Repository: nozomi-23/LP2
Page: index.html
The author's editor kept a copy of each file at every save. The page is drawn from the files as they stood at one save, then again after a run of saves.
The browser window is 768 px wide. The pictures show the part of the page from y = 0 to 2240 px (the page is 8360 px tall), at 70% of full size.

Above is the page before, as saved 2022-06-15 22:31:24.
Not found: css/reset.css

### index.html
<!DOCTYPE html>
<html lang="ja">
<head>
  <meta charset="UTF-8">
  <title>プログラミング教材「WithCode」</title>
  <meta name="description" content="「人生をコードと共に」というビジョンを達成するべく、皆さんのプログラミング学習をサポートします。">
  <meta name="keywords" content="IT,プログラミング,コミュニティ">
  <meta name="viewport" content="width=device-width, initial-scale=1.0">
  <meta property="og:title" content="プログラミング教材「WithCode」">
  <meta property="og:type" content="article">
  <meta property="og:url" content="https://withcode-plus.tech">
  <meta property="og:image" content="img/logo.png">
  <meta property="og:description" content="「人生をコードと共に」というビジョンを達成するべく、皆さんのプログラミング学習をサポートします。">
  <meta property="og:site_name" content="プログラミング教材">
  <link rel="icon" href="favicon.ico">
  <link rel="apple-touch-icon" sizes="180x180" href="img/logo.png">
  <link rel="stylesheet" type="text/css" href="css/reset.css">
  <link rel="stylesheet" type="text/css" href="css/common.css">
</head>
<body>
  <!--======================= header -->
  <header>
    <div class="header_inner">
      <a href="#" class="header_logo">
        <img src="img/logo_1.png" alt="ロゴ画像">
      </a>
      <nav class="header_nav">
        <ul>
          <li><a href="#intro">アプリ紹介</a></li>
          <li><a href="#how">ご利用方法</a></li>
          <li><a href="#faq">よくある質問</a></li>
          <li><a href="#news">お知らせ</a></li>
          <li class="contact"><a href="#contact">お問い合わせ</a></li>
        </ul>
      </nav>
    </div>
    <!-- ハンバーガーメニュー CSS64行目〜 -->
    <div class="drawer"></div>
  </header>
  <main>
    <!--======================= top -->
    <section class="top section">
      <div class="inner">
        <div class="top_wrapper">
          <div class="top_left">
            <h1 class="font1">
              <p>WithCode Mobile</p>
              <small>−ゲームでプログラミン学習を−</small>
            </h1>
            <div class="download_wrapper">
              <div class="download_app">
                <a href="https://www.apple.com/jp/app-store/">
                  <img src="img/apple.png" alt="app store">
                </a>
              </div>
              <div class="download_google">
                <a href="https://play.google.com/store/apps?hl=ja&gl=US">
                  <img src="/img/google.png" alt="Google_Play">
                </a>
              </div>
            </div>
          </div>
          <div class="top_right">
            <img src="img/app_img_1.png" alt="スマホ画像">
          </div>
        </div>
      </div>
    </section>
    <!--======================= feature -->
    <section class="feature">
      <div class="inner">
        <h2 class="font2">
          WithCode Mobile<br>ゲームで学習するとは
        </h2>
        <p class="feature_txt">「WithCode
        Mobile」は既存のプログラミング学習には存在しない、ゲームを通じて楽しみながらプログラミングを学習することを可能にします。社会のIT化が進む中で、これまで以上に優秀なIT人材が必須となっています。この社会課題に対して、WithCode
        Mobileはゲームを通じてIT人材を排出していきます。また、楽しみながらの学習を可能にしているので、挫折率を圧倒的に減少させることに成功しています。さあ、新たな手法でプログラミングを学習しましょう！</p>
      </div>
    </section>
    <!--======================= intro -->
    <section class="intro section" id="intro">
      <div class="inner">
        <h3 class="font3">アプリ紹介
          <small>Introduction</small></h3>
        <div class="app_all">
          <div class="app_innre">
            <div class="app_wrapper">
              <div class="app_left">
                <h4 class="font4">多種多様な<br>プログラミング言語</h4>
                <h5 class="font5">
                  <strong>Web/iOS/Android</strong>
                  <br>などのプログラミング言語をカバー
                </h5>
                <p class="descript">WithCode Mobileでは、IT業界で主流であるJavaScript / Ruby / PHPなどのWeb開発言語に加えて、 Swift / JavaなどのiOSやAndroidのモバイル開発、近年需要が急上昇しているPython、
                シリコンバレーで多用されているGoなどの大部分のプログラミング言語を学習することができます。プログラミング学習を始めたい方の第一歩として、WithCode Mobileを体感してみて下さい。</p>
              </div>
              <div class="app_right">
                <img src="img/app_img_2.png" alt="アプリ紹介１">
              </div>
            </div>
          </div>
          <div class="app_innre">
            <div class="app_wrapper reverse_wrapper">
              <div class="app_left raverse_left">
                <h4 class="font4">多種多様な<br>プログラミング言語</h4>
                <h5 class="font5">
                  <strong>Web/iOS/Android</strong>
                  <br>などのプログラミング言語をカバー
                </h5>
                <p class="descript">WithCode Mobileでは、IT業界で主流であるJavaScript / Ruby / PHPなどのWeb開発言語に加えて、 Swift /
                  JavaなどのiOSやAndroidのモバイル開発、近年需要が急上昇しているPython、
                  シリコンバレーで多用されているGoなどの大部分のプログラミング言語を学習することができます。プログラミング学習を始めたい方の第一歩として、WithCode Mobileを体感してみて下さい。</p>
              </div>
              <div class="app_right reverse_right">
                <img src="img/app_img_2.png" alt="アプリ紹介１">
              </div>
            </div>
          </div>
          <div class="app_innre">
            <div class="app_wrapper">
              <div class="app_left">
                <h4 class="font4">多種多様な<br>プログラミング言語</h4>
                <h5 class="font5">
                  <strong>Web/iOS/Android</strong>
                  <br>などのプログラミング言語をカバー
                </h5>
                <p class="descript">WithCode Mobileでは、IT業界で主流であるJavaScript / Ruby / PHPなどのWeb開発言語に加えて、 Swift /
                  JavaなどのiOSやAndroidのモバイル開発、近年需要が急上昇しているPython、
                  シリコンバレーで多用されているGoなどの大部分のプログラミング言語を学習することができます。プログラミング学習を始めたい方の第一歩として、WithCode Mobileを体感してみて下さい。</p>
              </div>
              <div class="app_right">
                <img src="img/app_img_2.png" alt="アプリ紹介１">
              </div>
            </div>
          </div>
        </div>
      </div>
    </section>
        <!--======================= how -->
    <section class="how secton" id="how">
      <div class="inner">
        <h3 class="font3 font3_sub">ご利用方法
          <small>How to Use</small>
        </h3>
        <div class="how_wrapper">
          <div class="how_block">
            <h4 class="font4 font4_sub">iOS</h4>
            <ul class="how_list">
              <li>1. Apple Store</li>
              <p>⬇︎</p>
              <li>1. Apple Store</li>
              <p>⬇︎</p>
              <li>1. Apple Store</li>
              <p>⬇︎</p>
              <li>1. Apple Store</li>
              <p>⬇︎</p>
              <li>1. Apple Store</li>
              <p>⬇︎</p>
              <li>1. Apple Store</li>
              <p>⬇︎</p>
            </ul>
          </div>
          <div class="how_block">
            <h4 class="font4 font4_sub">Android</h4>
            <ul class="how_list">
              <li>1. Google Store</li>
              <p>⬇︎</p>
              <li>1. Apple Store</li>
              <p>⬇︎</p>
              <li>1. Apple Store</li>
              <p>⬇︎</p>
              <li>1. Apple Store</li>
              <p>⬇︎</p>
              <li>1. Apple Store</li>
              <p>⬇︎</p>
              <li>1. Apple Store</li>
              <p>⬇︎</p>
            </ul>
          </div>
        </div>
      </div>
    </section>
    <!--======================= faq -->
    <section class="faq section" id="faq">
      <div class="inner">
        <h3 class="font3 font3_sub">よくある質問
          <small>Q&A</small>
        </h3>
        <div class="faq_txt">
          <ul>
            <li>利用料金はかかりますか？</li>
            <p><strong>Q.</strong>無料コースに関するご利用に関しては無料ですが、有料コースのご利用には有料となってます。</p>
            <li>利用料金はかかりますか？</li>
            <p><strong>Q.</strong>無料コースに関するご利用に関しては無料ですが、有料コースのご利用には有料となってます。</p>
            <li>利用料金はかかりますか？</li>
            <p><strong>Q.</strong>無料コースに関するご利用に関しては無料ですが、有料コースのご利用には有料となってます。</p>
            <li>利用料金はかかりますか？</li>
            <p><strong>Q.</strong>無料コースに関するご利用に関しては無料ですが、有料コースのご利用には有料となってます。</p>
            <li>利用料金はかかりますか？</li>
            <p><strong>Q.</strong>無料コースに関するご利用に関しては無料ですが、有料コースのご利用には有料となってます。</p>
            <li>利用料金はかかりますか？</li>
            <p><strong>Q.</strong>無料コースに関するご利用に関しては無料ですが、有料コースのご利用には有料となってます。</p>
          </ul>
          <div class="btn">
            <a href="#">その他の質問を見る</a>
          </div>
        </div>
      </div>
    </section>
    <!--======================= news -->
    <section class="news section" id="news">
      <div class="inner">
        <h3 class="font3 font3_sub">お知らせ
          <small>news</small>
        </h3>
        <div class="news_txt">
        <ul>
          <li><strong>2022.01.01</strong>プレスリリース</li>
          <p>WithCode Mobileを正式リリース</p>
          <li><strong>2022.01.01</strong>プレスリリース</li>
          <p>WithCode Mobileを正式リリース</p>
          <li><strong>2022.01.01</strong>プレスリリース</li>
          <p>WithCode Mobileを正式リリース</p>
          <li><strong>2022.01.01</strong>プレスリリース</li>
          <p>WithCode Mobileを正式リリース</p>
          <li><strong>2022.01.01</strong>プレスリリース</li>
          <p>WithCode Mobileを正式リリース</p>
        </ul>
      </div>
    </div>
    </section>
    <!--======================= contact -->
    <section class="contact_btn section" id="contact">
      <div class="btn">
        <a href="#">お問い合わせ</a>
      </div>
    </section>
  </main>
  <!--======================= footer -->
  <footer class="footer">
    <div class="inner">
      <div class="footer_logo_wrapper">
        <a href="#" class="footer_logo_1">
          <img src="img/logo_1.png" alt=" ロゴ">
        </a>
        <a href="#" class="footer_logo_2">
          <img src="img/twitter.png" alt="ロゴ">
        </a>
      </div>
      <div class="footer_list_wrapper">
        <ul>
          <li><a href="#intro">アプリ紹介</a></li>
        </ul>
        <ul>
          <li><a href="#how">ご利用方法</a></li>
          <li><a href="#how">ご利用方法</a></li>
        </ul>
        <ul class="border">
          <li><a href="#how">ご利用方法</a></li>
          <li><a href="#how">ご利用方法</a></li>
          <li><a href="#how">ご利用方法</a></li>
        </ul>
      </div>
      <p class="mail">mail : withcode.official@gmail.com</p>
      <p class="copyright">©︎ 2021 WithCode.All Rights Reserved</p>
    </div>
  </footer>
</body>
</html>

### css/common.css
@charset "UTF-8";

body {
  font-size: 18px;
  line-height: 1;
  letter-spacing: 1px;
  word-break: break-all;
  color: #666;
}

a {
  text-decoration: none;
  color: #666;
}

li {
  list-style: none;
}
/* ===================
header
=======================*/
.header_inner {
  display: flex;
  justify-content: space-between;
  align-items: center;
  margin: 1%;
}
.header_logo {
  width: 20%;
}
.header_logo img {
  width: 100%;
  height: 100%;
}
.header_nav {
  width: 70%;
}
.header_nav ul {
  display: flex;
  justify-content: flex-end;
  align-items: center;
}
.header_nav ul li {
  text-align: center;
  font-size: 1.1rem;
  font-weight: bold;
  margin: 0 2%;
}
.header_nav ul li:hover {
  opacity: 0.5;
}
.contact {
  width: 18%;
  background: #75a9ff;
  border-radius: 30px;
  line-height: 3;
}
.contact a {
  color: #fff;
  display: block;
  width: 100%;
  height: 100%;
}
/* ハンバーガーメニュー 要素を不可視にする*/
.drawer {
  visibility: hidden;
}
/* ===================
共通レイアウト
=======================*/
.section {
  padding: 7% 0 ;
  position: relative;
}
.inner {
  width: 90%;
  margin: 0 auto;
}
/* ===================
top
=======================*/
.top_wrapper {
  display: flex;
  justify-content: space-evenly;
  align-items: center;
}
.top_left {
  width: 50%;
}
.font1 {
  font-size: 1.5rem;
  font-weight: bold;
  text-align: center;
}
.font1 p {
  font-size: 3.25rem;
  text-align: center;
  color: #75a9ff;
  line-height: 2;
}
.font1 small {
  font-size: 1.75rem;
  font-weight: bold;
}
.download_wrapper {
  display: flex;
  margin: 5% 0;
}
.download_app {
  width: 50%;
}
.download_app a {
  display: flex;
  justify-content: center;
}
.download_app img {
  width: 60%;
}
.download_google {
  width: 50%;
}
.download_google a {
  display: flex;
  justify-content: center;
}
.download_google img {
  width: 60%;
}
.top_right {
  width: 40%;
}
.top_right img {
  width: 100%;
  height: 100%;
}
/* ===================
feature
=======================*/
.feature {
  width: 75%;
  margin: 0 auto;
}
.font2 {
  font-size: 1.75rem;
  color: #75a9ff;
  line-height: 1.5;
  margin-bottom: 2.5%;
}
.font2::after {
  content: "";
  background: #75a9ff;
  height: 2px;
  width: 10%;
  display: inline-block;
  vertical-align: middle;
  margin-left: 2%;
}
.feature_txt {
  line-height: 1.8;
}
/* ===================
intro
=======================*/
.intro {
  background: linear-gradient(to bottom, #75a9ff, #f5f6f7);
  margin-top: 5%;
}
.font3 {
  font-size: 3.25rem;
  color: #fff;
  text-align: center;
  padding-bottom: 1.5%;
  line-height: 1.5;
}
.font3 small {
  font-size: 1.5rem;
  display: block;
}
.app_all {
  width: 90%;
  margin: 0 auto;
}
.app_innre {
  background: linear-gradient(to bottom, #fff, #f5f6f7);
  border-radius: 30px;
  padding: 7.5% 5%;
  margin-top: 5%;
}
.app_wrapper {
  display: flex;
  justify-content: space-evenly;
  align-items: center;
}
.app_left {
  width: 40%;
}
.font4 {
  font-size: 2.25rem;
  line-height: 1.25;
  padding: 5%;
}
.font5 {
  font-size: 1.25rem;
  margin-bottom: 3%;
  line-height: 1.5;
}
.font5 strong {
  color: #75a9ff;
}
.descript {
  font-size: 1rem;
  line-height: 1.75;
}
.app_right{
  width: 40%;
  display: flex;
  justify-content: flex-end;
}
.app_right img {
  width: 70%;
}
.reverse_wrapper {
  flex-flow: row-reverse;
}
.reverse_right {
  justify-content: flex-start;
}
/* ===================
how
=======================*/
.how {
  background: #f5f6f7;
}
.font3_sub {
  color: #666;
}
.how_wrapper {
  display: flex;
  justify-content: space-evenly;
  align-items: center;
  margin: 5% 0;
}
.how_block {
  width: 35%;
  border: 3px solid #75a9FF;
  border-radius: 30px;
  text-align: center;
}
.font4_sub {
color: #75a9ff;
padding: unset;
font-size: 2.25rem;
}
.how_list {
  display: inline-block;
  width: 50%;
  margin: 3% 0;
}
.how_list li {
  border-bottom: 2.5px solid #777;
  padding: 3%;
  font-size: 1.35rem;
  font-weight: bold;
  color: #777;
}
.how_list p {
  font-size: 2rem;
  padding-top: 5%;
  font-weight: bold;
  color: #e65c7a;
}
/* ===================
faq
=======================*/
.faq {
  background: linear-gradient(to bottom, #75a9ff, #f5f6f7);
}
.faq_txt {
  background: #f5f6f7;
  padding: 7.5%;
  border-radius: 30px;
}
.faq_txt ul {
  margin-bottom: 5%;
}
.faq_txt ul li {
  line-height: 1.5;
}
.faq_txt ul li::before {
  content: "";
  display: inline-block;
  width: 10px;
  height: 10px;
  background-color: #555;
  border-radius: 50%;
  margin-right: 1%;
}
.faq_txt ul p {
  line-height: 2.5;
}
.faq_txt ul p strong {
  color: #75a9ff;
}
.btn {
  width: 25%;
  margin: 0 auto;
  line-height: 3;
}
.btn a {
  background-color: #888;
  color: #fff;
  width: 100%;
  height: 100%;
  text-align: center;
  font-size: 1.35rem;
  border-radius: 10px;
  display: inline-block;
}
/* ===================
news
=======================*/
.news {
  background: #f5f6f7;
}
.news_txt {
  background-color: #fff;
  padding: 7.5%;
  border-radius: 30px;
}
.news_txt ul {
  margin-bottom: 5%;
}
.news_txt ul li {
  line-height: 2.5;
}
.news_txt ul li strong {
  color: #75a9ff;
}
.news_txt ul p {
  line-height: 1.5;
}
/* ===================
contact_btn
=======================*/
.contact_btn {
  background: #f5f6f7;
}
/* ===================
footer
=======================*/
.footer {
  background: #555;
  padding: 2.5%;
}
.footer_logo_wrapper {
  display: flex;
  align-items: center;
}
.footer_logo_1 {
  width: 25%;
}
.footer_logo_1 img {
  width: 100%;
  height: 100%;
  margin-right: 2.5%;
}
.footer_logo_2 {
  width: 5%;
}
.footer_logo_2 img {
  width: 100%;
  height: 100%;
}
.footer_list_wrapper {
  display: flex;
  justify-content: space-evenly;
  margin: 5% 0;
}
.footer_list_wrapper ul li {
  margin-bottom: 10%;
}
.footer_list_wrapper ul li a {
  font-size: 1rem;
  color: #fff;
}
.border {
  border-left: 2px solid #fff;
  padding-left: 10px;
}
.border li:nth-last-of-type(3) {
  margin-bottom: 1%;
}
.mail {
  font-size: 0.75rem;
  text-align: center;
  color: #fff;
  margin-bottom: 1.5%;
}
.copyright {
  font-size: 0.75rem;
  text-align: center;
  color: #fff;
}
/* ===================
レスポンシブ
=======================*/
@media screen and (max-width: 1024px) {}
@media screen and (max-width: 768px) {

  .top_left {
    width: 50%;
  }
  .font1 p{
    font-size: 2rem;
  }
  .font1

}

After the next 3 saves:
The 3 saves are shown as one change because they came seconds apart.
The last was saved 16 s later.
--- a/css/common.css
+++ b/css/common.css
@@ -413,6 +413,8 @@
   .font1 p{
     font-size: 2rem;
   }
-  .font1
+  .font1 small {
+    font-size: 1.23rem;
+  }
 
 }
····················
**Directions**
Word for word, restate the data above from its first line down to and including the line with "The author's editor".

**Answer for this exercise**
Repository: nozomi-23/LP2
Page: index.html
The author's editor kept a copy of each file at every save. The page is drawn from the files as they stood at one save, then again after a run of saves.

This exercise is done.